8. Policies towards Place Attraction and Policies for Place Retention

  1. Sako Musterd4 and
  2. Zoltán Kovács5
  1. Philip Lawton1,
  2. Michał Męczyński2 and
  3. Austin Barber3

Published Online: 5 MAR 2013

DOI: 10.1002/9781118554579.ch8

Place-making and Policies for Competitive Cities

Place-making and Policies for Competitive Cities

How to Cite

Lawton, P., Męczyński, M. and Barber, A. (2013) Policies towards Place Attraction and Policies for Place Retention, in Place-making and Policies for Competitive Cities (eds S. Musterd and Z. Kovács), John Wiley & Sons, Oxford. doi: 10.1002/9781118554579.ch8

Editor Information

  1. 4

    Centre for Urban Studies, University of Amsterdam, The Netherlands

  2. 5

    Institute of Geography, Hungarian Academy of Sciences, Budapest, Hungary

Author Information

  1. 1

    Department of Technology and Society Studies, Maastricht University, The Netherlands

  2. 2

    Institute of Socio-Economic Geography and Spatial Management, Adam Mickiewicz University, Poznan, Poland

  3. 3

    Centre for Urban and Regional Studies, University of Birmingham, UK

Publication History

  1. Published Online: 5 MAR 2013
  2. Published Print: 28 MAY 2013

ISBN Information

Print ISBN: 9780470675038

Online ISBN: 9781118554579

SEARCH

Keywords:

  • attraction and retention of workforce;
  • city branding;
  • place-making;
  • everyday spaces;
  • future strategies;
  • amenities

Summary
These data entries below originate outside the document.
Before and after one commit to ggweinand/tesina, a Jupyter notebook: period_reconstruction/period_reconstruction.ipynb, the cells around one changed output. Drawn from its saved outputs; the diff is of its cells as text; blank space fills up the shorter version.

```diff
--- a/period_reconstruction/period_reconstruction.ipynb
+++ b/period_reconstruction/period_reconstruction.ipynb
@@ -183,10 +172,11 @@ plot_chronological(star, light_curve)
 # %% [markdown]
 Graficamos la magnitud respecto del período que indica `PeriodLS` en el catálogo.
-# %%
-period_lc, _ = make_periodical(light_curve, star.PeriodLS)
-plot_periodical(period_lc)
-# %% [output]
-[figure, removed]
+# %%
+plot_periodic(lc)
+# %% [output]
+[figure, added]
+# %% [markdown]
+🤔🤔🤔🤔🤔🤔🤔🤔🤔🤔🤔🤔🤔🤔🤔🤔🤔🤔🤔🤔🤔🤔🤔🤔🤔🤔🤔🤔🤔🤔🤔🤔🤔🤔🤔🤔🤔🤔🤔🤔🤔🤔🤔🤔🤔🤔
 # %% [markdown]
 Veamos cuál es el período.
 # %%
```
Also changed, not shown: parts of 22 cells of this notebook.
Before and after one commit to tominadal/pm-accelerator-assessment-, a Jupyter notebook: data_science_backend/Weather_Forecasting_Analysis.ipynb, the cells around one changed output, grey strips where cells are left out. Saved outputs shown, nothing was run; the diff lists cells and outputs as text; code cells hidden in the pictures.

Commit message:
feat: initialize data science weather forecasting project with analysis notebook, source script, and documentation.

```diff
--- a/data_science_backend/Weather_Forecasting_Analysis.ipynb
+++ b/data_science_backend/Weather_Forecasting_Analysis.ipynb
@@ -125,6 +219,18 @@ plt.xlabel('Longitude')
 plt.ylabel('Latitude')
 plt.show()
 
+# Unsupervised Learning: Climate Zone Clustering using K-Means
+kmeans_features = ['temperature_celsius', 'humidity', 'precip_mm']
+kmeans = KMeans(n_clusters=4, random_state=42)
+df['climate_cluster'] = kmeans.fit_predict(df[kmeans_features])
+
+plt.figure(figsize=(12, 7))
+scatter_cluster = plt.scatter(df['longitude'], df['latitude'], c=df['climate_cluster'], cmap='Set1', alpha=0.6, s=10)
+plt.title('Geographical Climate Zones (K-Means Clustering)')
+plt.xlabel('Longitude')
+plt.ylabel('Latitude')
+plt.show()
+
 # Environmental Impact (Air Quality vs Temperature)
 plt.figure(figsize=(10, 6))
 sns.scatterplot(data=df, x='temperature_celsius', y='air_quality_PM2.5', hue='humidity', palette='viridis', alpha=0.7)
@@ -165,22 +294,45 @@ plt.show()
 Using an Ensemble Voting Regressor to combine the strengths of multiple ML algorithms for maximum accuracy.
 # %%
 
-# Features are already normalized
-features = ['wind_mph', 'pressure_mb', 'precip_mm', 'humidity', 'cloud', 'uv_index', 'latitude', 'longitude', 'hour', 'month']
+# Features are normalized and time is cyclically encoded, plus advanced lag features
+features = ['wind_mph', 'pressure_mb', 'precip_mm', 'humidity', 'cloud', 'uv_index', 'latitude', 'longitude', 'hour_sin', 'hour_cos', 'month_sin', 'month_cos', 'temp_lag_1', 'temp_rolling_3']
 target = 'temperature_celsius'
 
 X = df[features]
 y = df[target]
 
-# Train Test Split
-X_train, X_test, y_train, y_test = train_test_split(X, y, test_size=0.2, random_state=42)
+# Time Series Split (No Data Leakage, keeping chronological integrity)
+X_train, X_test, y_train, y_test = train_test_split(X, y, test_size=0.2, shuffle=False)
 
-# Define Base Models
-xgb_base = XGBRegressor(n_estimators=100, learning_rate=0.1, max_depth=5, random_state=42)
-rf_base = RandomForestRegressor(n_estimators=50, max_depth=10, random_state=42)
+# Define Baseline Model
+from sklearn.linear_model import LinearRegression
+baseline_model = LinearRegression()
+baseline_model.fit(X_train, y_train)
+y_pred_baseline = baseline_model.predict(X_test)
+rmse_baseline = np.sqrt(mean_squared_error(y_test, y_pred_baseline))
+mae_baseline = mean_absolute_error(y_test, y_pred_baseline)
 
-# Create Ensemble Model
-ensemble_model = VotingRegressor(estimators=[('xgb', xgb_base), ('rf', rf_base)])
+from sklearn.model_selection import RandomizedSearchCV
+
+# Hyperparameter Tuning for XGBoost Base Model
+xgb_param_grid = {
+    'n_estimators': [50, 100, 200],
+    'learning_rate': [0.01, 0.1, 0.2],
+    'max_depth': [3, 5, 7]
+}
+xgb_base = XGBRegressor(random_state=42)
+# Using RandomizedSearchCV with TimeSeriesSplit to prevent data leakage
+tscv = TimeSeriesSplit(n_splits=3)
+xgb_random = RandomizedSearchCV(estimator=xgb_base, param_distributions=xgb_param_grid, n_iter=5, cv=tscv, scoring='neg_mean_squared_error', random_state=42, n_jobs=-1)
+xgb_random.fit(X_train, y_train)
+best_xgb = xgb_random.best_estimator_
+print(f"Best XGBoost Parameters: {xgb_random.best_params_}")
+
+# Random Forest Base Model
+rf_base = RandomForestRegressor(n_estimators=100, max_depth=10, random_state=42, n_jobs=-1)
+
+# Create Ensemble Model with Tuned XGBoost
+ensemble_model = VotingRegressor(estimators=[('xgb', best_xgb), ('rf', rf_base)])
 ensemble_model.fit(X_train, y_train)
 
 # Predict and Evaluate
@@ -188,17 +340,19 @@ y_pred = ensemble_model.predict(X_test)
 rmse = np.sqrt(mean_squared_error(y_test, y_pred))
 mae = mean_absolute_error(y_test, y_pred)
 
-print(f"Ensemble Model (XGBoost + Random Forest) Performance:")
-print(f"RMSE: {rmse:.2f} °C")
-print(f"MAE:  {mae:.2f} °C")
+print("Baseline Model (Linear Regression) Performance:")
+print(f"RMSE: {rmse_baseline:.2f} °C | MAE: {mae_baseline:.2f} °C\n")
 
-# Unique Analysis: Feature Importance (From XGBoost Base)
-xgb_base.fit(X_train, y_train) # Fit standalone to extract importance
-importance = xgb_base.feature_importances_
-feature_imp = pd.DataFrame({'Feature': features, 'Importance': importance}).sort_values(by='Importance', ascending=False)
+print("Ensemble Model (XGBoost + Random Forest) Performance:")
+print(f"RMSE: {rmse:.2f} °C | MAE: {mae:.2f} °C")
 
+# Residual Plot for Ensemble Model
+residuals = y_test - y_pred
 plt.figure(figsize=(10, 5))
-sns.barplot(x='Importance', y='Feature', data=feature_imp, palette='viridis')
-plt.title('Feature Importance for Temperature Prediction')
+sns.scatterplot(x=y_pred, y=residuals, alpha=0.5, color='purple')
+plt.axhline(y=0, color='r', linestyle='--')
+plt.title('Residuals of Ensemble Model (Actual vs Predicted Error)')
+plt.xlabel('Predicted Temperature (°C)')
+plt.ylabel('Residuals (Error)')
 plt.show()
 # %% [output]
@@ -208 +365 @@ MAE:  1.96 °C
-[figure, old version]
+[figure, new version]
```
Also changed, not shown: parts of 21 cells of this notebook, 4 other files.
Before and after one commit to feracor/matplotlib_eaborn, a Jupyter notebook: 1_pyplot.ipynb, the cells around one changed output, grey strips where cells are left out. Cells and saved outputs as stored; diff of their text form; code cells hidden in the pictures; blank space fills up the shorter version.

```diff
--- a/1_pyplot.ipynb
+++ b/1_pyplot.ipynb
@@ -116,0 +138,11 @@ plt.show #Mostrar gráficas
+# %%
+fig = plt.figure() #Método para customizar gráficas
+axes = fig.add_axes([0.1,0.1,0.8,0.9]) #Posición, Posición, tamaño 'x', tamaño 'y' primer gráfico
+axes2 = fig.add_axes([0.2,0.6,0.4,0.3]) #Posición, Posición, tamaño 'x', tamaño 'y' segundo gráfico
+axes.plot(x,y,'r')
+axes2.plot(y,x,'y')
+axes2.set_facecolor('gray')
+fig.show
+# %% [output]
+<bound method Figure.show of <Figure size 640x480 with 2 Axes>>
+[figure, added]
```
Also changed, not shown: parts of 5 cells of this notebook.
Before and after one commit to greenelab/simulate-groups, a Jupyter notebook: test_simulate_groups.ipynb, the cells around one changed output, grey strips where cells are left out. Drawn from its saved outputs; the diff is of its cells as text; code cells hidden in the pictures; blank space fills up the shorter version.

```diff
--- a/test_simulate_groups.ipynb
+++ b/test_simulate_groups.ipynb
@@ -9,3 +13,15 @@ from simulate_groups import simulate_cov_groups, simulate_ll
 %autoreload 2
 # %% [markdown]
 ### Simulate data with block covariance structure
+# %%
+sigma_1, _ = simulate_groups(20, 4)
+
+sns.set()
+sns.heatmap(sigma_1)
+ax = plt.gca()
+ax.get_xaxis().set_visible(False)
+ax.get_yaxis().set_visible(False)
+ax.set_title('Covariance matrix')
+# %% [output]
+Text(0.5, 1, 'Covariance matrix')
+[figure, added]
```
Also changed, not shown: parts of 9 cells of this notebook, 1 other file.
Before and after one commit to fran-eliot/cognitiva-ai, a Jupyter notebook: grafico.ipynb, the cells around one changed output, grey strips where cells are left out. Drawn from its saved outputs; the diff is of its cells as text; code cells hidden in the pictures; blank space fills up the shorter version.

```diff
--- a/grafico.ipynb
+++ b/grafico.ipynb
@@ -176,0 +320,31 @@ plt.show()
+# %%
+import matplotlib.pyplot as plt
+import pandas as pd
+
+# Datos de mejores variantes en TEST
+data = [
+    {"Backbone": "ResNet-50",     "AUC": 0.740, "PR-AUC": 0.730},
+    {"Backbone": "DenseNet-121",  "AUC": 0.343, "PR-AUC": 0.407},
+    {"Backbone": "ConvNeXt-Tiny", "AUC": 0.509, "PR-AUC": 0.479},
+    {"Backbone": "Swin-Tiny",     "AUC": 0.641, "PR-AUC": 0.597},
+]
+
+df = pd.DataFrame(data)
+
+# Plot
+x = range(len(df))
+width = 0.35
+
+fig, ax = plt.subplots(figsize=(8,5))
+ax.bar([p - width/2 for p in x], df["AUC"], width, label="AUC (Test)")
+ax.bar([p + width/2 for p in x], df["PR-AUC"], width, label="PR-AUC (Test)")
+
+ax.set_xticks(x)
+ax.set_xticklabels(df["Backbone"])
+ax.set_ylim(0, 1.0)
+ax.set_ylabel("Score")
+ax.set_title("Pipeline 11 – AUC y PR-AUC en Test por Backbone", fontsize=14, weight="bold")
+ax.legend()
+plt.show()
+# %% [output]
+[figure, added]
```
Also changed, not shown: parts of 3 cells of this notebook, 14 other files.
One important distinction is between places that are attractive to people or firms; and places that are capable of retaining those talents who moved there at an earlier stage. Attraction and retention involve different elements: the characteristics of city-regions may serve attraction or retention functions, but not always the two simultaneously. Therefore, different policies may have to be developed for these different purposes. The significance of place may have become even more important because of the fact that better connections between places across the world have become more common. ‘Classic’ conditions, such as accessibility and connectedness are increasingly fulfilled in the globalised world and, because of that, unique place characteristics that distinguish one city from others may become increasingly important.